Yet faculty members who have taught online share some concerns with those that don’t -- especially when it comes to student interaction. In response to questions that dig into specific features such as grading assignments and communicating with students, a majority of faculty members with online teaching experience said it is more difficult to interact with students outside of class, reach at-risk students and maintain academic integrity in online courses than in face-to-face courses. Those findings were also virtually unchanged from last year.
Justifying Ed-Tech Investments and Other Selected Findings
Unlike last year, however, administrators and faculty members aren’t as certain that investments in and use of educational technology in the classroom have led to significantly improved student outcomes. Last year, the first time these questions were asked, faculty members said by a roughly two-to-one margin that gains in student outcomes justified colleges’ spending on ed tech. This year, faculty members are more evenly divided: 57 percent said yes, 43 percent no.
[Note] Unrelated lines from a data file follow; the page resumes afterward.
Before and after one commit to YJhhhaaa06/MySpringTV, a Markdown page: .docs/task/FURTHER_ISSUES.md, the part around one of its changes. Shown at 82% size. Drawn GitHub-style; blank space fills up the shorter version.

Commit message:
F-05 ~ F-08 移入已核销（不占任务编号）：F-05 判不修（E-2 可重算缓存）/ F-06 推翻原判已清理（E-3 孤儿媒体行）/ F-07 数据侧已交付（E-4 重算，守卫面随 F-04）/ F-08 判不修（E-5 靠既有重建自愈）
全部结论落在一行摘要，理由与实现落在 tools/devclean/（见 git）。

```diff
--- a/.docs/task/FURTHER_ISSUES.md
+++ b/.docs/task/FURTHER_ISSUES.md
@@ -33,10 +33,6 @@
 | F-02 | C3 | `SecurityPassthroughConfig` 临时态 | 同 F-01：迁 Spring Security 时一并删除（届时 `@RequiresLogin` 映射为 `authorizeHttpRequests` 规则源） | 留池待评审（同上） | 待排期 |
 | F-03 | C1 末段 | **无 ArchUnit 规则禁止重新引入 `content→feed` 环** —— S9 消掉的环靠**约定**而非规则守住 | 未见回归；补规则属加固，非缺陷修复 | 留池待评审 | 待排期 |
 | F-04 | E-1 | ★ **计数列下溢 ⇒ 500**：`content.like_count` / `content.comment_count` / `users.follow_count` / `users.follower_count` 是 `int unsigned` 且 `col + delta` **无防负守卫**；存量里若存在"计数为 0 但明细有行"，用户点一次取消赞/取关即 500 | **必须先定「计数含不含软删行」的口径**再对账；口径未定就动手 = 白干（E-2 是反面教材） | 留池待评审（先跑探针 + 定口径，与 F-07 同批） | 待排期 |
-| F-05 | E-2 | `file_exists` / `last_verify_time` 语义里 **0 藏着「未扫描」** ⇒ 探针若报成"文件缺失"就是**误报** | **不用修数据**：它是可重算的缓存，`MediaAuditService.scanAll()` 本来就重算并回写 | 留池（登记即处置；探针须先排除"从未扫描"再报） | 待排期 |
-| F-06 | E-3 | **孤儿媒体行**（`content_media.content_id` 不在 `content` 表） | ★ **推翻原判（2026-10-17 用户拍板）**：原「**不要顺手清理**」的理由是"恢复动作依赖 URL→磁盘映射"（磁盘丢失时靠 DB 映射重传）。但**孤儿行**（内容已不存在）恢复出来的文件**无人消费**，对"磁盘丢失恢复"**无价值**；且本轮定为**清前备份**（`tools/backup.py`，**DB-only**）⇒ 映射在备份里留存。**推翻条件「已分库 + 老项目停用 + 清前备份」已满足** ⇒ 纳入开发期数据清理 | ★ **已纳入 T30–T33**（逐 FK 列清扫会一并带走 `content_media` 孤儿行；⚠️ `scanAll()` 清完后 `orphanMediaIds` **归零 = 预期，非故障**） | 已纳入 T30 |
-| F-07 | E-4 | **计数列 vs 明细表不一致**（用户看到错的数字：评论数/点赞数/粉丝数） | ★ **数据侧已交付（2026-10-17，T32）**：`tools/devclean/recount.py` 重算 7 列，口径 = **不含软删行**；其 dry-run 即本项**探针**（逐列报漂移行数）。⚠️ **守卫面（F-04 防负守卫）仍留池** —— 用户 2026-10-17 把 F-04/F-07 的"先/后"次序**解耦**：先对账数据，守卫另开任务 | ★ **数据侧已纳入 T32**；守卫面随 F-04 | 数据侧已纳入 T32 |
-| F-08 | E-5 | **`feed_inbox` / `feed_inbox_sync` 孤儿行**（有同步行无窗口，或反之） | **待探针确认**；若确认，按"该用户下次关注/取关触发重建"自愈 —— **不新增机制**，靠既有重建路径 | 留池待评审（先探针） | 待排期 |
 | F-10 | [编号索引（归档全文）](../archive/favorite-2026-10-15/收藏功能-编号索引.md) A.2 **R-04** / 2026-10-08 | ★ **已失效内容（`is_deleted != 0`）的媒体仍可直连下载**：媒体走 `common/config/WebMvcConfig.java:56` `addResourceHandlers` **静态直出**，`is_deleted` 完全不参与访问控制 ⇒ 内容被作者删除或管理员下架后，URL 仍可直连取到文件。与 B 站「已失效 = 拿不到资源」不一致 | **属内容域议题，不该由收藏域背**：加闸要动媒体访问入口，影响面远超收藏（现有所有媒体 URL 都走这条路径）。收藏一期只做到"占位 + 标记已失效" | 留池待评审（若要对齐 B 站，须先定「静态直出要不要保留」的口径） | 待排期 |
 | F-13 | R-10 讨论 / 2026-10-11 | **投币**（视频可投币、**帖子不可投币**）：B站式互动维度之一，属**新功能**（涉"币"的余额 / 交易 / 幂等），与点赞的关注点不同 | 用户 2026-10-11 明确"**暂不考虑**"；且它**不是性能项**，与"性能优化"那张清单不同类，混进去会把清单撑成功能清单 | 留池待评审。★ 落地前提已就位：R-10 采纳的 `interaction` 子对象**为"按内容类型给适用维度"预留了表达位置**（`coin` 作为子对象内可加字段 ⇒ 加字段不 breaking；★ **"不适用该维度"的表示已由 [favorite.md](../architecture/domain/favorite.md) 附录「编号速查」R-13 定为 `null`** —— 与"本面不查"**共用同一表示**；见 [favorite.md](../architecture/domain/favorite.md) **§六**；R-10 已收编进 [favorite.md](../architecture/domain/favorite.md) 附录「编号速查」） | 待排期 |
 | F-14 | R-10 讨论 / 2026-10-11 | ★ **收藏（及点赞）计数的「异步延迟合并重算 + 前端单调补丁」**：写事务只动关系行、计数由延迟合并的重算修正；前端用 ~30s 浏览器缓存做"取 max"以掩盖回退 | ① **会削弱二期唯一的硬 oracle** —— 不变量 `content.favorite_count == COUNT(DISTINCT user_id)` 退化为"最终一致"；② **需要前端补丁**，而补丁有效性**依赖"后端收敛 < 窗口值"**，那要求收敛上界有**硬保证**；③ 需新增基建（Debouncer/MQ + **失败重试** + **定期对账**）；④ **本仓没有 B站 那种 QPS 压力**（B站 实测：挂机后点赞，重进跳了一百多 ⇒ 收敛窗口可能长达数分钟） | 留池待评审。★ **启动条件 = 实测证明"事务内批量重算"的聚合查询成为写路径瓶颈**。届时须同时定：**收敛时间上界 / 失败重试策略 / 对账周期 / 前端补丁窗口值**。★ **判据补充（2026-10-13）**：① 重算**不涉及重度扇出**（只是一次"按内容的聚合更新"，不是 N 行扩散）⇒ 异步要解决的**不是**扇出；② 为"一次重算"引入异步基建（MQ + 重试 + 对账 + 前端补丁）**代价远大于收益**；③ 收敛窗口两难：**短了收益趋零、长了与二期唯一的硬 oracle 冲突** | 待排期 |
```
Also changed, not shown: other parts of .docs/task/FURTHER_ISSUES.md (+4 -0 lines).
A majority of faculty members (70 percent) still believe technology in the classroom has led to improved student outcomes, but most of them describe the gains as slight rather than significant. Still, the proportion of faculty members who said ed tech hasn’t improved student outcomes at all this year ticked up a few percentage points, rising to 30 percent from 25 percent last year.
The decline is more pronounced among administrators. They, like faculty members, also believe ed tech has improved student outcomes (87 percent gave that response), but far fewer of them this year said the gains have been significant (15 percent this year, 35 percent last year). However, it should be pointed out that with such a small sample of administrators, larger swings are to be expected.
- Faculty members generally give high marks to their colleges when it comes to technical support, but they are less impressed by other kinds of institutional support for online learning. Just about half of respondents said colleges provide adequate support for creating (49 percent) and teaching online (47 percent), and a plurality (40 percent) said they are fairly compensated for that work. When it comes to providing incentives to encourage instructors to teach online or acknowledging the time demands for those who do, a majority of faculty members said their colleges can do better.
- Most faculty members who have taught online courses, 79 percent, say the experience has helped them develop skills and practices that have improved their teaching in the classroom as well as online. Eighty-six percent say they think more critically about how to engage students with content. Eighty percent also say they make better use of multimedia content, and 76 percent say they better use their learning management system.